AIM OF THE EXERCISE
The data must be reproduced verbatim; images are to be omitted.

MATERIALS PROVIDED Start Marker

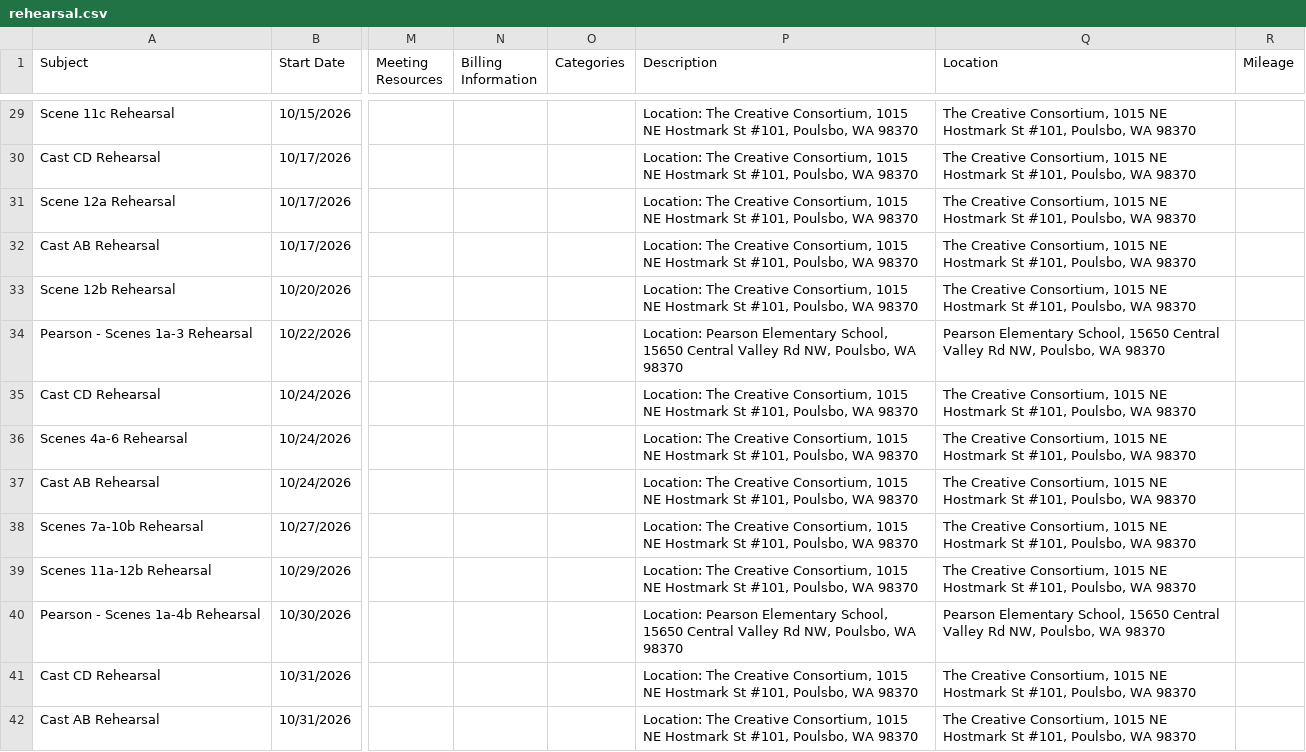
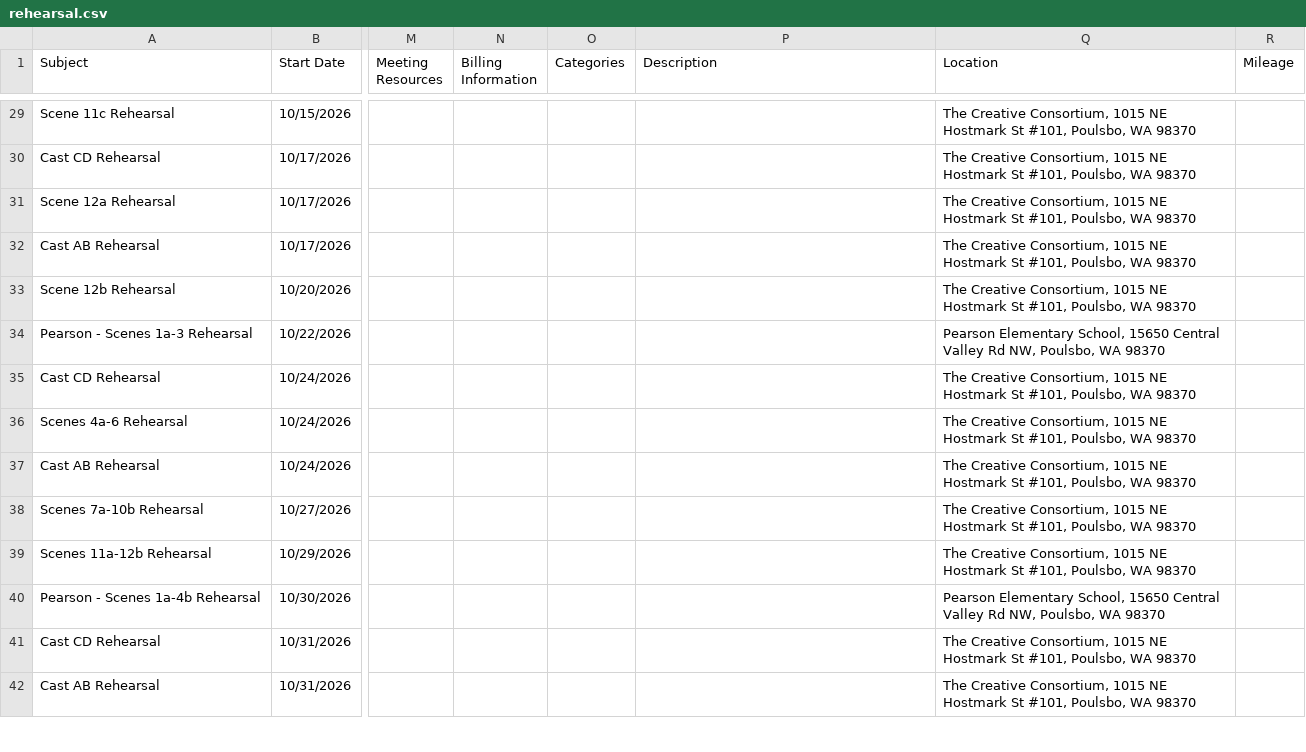
Before and after one commit to thebogdan/annie-calendar, a CSV file: rehearsal.csv, drawn as a sheet; only a part is shown, gaps mark what is left out; the diff covers the shown part only; the diff names each change by its address in the sheet, - before the commit and + after, or states it on an @@ line.

Commit message:
Avoid duplicate location notes in BAND CSVs

```diff
--- a/rehearsal.csv
+++ b/rehearsal.csv
-P29:P33 (Description): Location: The Creative Consortium, 1015 NE Hostmark St #101, Poulsbo, WA 98370
+P29:P33 (Description): (empty)
-P34 (Description): Location: Pearson Elementary School, 15650 Central Valley Rd NW, Poulsbo, WA 98370
+P34 (Description): (empty)
-P35:P39 (Description): Location: The Creative Consortium, 1015 NE Hostmark St #101, Poulsbo, WA 98370
+P35:P39 (Description): (empty)
-P40 (Description): Location: Pearson Elementary School, 15650 Central Valley Rd NW, Poulsbo, WA 98370
+P40 (Description): (empty)
-P41:P42 (Description): Location: The Creative Consortium, 1015 NE Hostmark St #101, Poulsbo, WA 98370
+P41:P42 (Description): (empty)
```
Also changed, not shown: 45 edited cells elsewhere in this file, dancers.csv, group.csv, 3 other files.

MATERIALS PROVIDED End Marker

FINISHED TASK
Before and after one commit to thebogdan/annie-calendar, a CSV file: rehearsal.csv, drawn as a sheet; only a part is shown, gaps mark what is left out; the diff covers the shown part only; the diff names each change by its address in the sheet, - before the commit and + after, or states it on an @@ line.

Commit message:
Avoid duplicate location notes in BAND CSVs

```diff
--- a/rehearsal.csv
+++ b/rehearsal.csv
-P29:P33 (Description): Location: The Creative Consortium, 1015 NE Hostmark St #101, Poulsbo, WA 98370
+P29:P33 (Description): (empty)
-P34 (Description): Location: Pearson Elementary School, 15650 Central Valley Rd NW, Poulsbo, WA 98370
+P34 (Description): (empty)
-P35:P39 (Description): Location: The Creative Consortium, 1015 NE Hostmark St #101, Poulsbo, WA 98370
+P35:P39 (Description): (empty)
-P40 (Description): Location: Pearson Elementary School, 15650 Central Valley Rd NW, Poulsbo, WA 98370
+P40 (Description): (empty)
-P41:P42 (Description): Location: The Creative Consortium, 1015 NE Hostmark St #101, Poulsbo, WA 98370
+P41:P42 (Description): (empty)
```
Also changed, not shown: 45 edited cells elsewhere in this file, dancers.csv, group.csv, 3 other files.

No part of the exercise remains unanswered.